With the introduction of “strategic trade policy” in the 1980’s came two separate theoretical justifications for increased government intervention to promote national industries: first, argued by Brander and Spencer (1985), the government could alter the strategic interaction in oligopolistic competition to shift profits to a domestic firm; second, the government could promote key industries in order to capture the benefits of positive externalities, such as knowledge spillovers. But the creation of the WTO and the regulation of export subsidies soon limited the strategic trade policy options available to governments.
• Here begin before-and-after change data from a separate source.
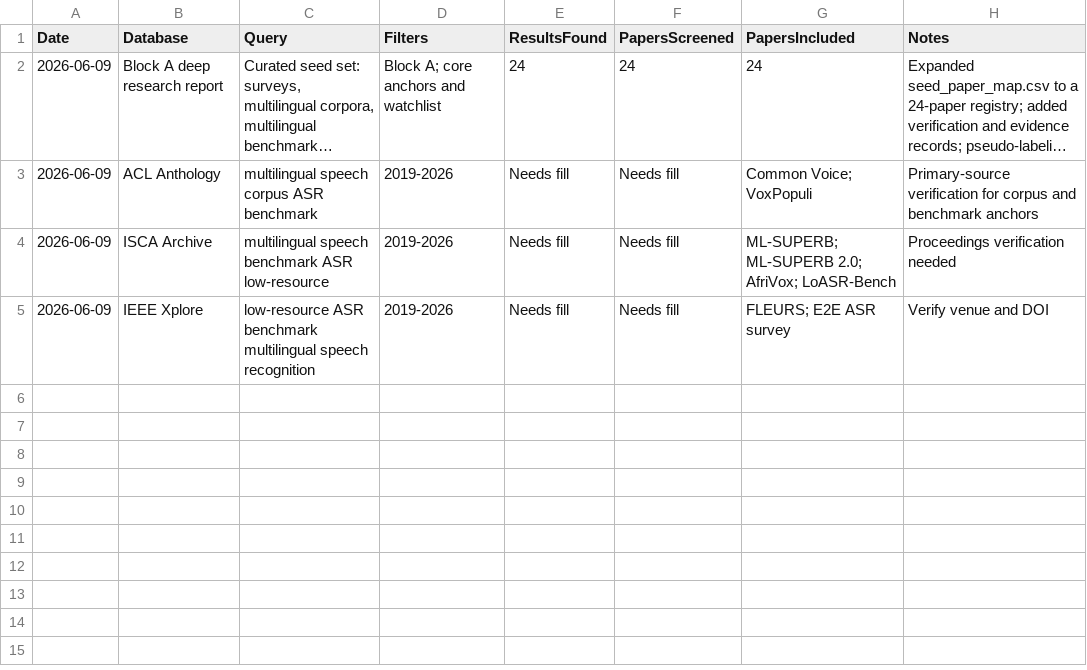
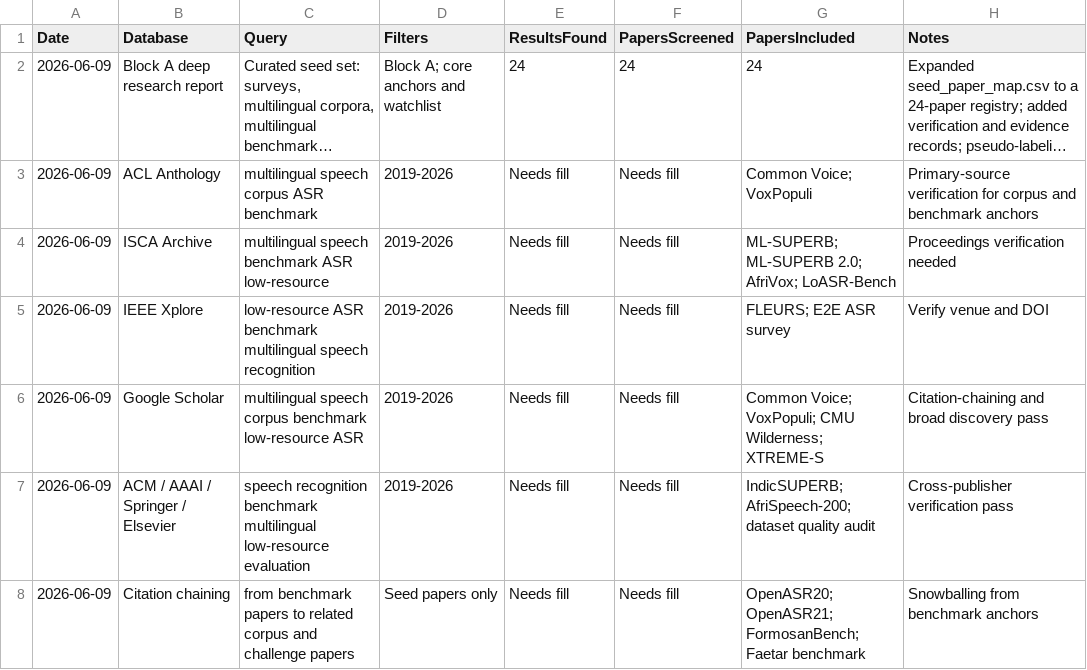
Before and after one commit to asmatkhan925/AIR_review, a CSV file: 02_literature_search/search_log.csv, drawn as a sheet; long unchanged cells end in …; the diff names each change by its address in the sheet, - before the commit and + after, or states it on an @@ line.

Commit message:
Expand Block A benchmark matrix and search log

```diff
--- a/02_literature_search/search_log.csv
+++ b/02_literature_search/search_log.csv
+row 6: 2026-06-09 | Google Scholar | multilingual speech corpus benchmark low-resource ASR | 2019-2026 | Needs fill | Needs fill | Common Voice; VoxPopuli; CMU Wilderness; XTREME-S | Citation-chaining and broad discovery pass
+row 7: 2026-06-09 | ACM / AAAI / Springer / Elsevier | speech recognition benchmark multilingual low-resource evaluation | 2019-2026 | Needs fill | Needs fill | IndicSUPERB; AfriSpeech-200; dataset quality audit | Cross-publisher verification pass
+row 8: 2026-06-09 | Citation chaining | from benchmark papers to related corpus and challenge papers | Seed papers only | Needs fill | Needs fill | OpenASR20; OpenASR21; FormosanBench; Faetar benchmark | Snowballing from benchmark anchors
```
Also changed, not shown: 05_synthesis_matrices/dataset_benchmark_matrix.csv.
This paper examines the case for providing R&D and capital subsidies to domestic firms as a kind of strategic trade policy in the increasingly global economy of the 21st century.
"Industrial Policy as Strategic Trade Policy in a Global Economy,"
Undergraduate Economic Review: Vol. 3
, Article 9.
Available at: http://digitalcommons.iwu.edu/uer/vol3/iss1/9